> WORK REQUIRED
Go through the listing below and report how many lines contain the word "cells"; write no other words.

> SOURCE DATA
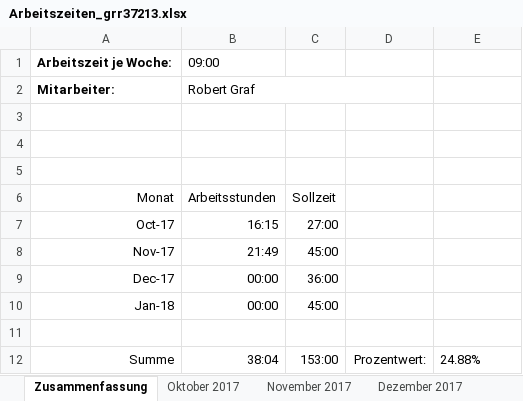
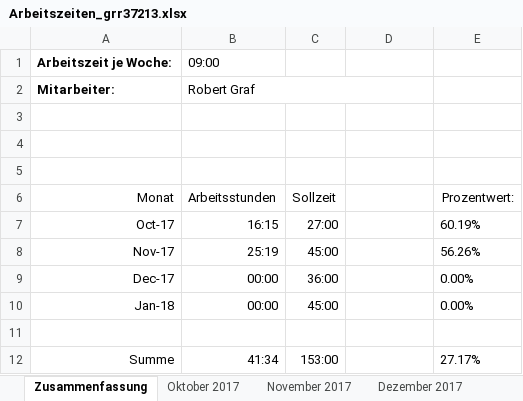
Before and after one commit to scd42636/DT_WS1718_02_StarCar, an Excel workbook: dokumentation/arbeitszeiten/Arbeitszeiten_grr37213.xlsx, sheet Zusammenfassung, drawn as a sheet; values as stored, in another font and other column widths than the file's, no borders; the diff names each change by its address in the sheet, - before the commit and + after, or states it on an @@ line.

```diff
--- a/dokumentation/arbeitszeiten/Arbeitszeiten_grr37213.xlsx (sheet Zusammenfassung)
+++ b/dokumentation/arbeitszeiten/Arbeitszeiten_grr37213.xlsx (sheet Zusammenfassung)
-E6: (empty)
+E6: Prozentwert:
-E7 (Prozentwert:): (empty)
+E7 (Prozentwert:): 60.19%
-B8 (Arbeitsstunden): 21:49
+B8 (Arbeitsstunden): 25:19
-E8 (Prozentwert:): (empty)
+E8 (Prozentwert:): 56.26%
-E9:E10 (Prozentwert:): (empty)
+E9:E10 (Prozentwert:): 0.00%
-B12 (Arbeitsstunden): 38:04
+B12 (Arbeitsstunden): 41:34
-D12: Prozentwert:
+D12: (empty)
-E12 (Prozentwert:): 24.88%
+E12 (Prozentwert:): 27.17%
```
Also changed, not shown: sheet November 2017.
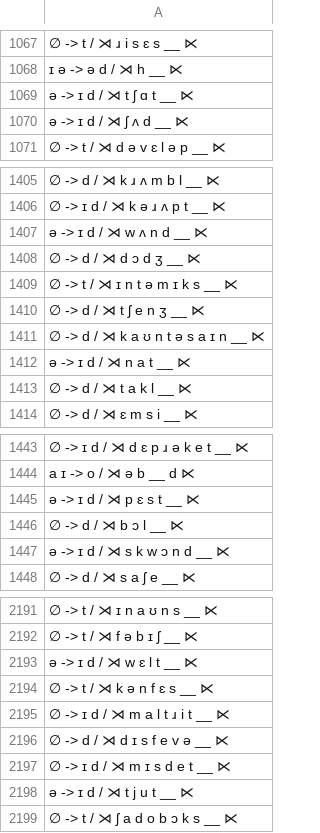
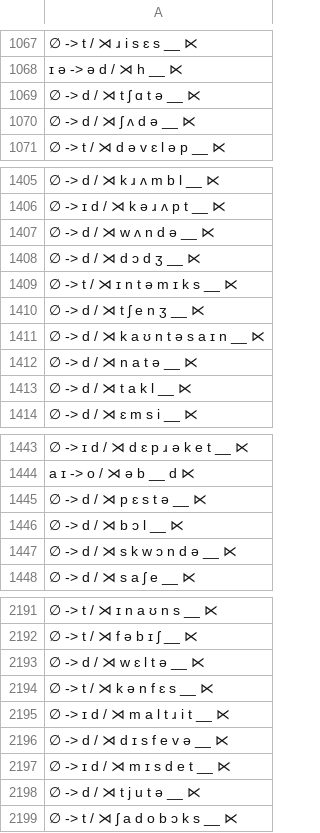
Before and after one commit to colincwilson/mingen, a TSV file: data/eng_rules_base.tsv, drawn as a sheet; only a part is shown, gaps mark what is left out; the diff covers the shown part only; the diff names each change by its address in the sheet, - before the commit and + after, or states it on an @@ line.

```diff
--- a/data/eng_rules_base.tsv
+++ b/data/eng_rules_base.tsv
-A1069: ə -> ɪ d / ⋊ t ʃ ɑ t __ ⋉
+A1069: ∅ -> d / ⋊ t ʃ ɑ t ə __ ⋉
-A1070: ə -> ɪ d / ⋊ ʃ ʌ d __ ⋉
+A1070: ∅ -> d / ⋊ ʃ ʌ d ə __ ⋉
-A1407: ə -> ɪ d / ⋊ w ʌ n d __ ⋉
+A1407: ∅ -> d / ⋊ w ʌ n d ə __ ⋉
-A1412: ə -> ɪ d / ⋊ n a t __ ⋉
+A1412: ∅ -> d / ⋊ n a t ə __ ⋉
-A1445: ə -> ɪ d / ⋊ p ɛ s t __ ⋉
+A1445: ∅ -> d / ⋊ p ɛ s t ə __ ⋉
-A1447: ə -> ɪ d / ⋊ s k w ɔ n d __ ⋉
+A1447: ∅ -> d / ⋊ s k w ɔ n d ə __ ⋉
-A2193: ə -> ɪ d / ⋊ w ɛ l t __ ⋉
+A2193: ∅ -> d / ⋊ w ɛ l t ə __ ⋉
-A2198: ə -> ɪ d / ⋊ t j u t __ ⋉
+A2198: ∅ -> d / ⋊ t j u t ə __ ⋉
```
Also changed, not shown: 122 edited cells elsewhere in this file, data/eng2_rules_pruned.tsv, data/eng2_wug_tst_predict.tsv, 28 other files.
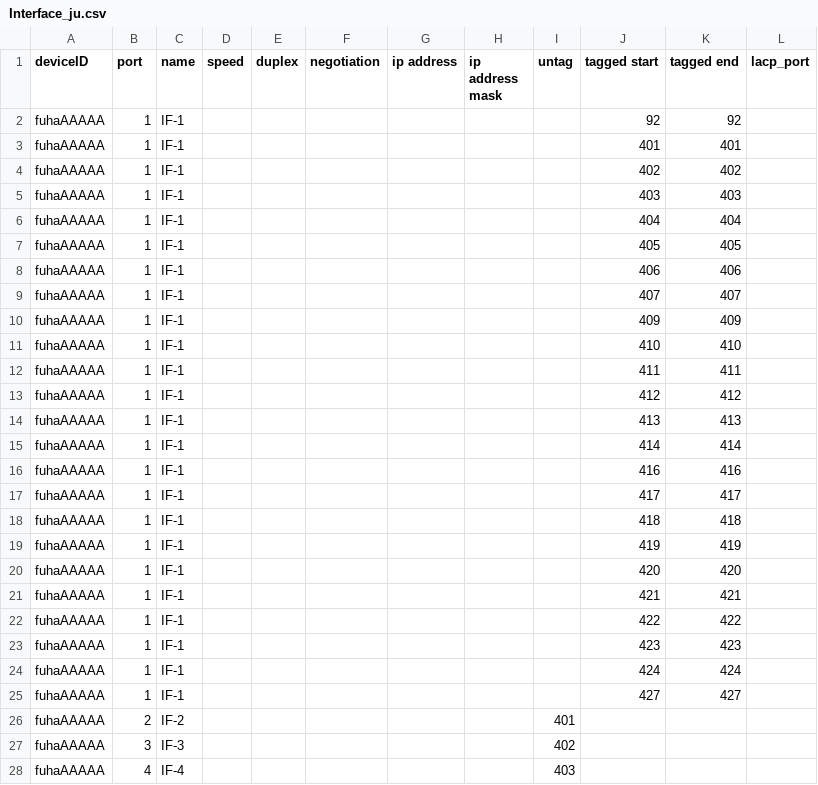
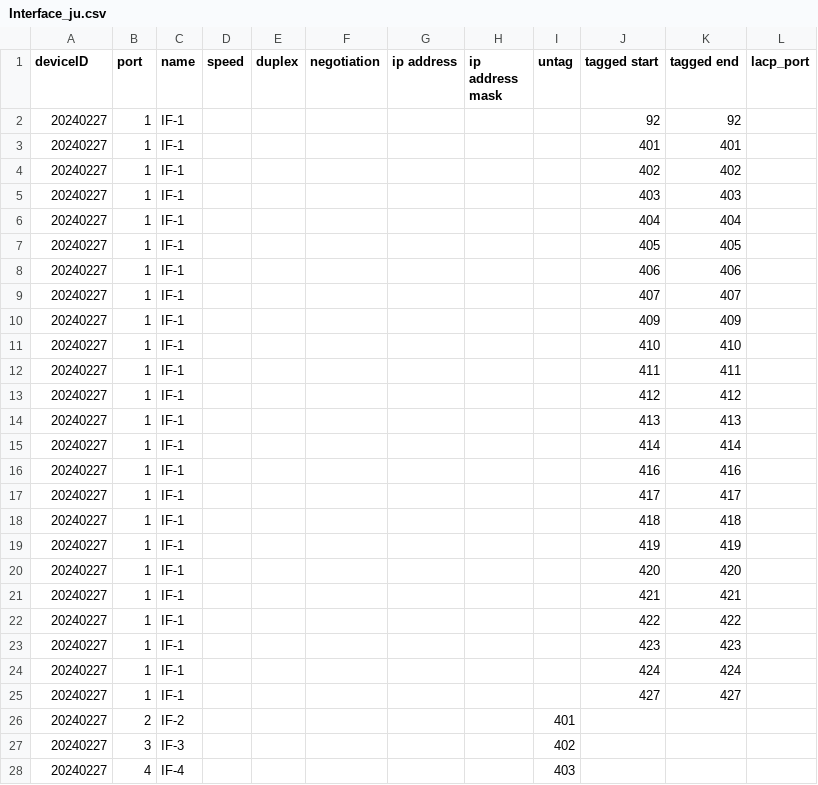
Before and after one commit to sadahira29/cyber, a CSV file: juniper/xml_to_csv/output/Interface_ju.csv, drawn as a sheet; only a part is shown; the diff covers the shown part only.

```diff
--- a/juniper/xml_to_csv/output/Interface_ju.csv
+++ b/juniper/xml_to_csv/output/Interface_ju.csv
@@ -1,28 +1,28 @@
 deviceID,port,name,speed,duplex,negotiation,ip address,ip address mask,untag,tagged start,tagged end,lacp_port
-fuhaAAAAA,1,IF-1,,,,,,,92,92,
-fuhaAAAAA,1,IF-1,,,,,,,401,401,
-fuhaAAAAA,1,IF-1,,,,,,,402,402,
-fuhaAAAAA,1,IF-1,,,,,,,403,403,
-fuhaAAAAA,1,IF-1,,,,,,,404,404,
-fuhaAAAAA,1,IF-1,,,,,,,405,405,
-fuhaAAAAA,1,IF-1,,,,,,,406,406,
-fuhaAAAAA,1,IF-1,,,,,,,407,407,
-fuhaAAAAA,1,IF-1,,,,,,,409,409,
-fuhaAAAAA,1,IF-1,,,,,,,410,410,
-fuhaAAAAA,1,IF-1,,,,,,,411,411,
-fuhaAAAAA,1,IF-1,,,,,,,412,412,
-fuhaAAAAA,1,IF-1,,,,,,,413,413,
-fuhaAAAAA,1,IF-1,,,,,,,414,414,
-fuhaAAAAA,1,IF-1,,,,,,,416,416,
-fuhaAAAAA,1,IF-1,,,,,,,417,417,
-fuhaAAAAA,1,IF-1,,,,,,,418,418,
-fuhaAAAAA,1,IF-1,,,,,,,419,419,
-fuhaAAAAA,1,IF-1,,,,,,,420,420,
-fuhaAAAAA,1,IF-1,,,,,,,421,421,
-fuhaAAAAA,1,IF-1,,,,,,,422,422,
-fuhaAAAAA,1,IF-1,,,,,,,423,423,
-fuhaAAAAA,1,IF-1,,,,,,,424,424,
-fuhaAAAAA,1,IF-1,,,,,,,427,427,
-fuhaAAAAA,2,IF-2,,,,,,401,,,
-fuhaAAAAA,3,IF-3,,,,,,402,,,
-fuhaAAAAA,4,IF-4,,,,,,403,,,
+20240227,1,IF-1,,,,,,,92,92,
+20240227,1,IF-1,,,,,,,401,401,
+20240227,1,IF-1,,,,,,,402,402,
+20240227,1,IF-1,,,,,,,403,403,
+20240227,1,IF-1,,,,,,,404,404,
+20240227,1,IF-1,,,,,,,405,405,
+20240227,1,IF-1,,,,,,,406,406,
+20240227,1,IF-1,,,,,,,407,407,
+20240227,1,IF-1,,,,,,,409,409,
+20240227,1,IF-1,,,,,,,410,410,
+20240227,1,IF-1,,,,,,,411,411,
+20240227,1,IF-1,,,,,,,412,412,
+20240227,1,IF-1,,,,,,,413,413,
+20240227,1,IF-1,,,,,,,414,414,
+20240227,1,IF-1,,,,,,,416,416,
+20240227,1,IF-1,,,,,,,417,417,
+20240227,1,IF-1,,,,,,,418,418,
+20240227,1,IF-1,,,,,,,419,419,
+20240227,1,IF-1,,,,,,,420,420,
+20240227,1,IF-1,,,,,,,421,421,
+20240227,1,IF-1,,,,,,,422,422,
+20240227,1,IF-1,,,,,,,423,423,
+20240227,1,IF-1,,,,,,,424,424,
+20240227,1,IF-1,,,,,,,427,427,
+20240227,2,IF-2,,,,,,401,,,
+20240227,3,IF-3,,,,,,402,,,
+20240227,4,IF-4,,,,,,403,,,
```
Also changed, not shown: 43 edited cells elsewhere in this file, juniper/xml_to_csv/output/Vlan_ju.csv, 4 other files.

> RESULT OF THE TASK
2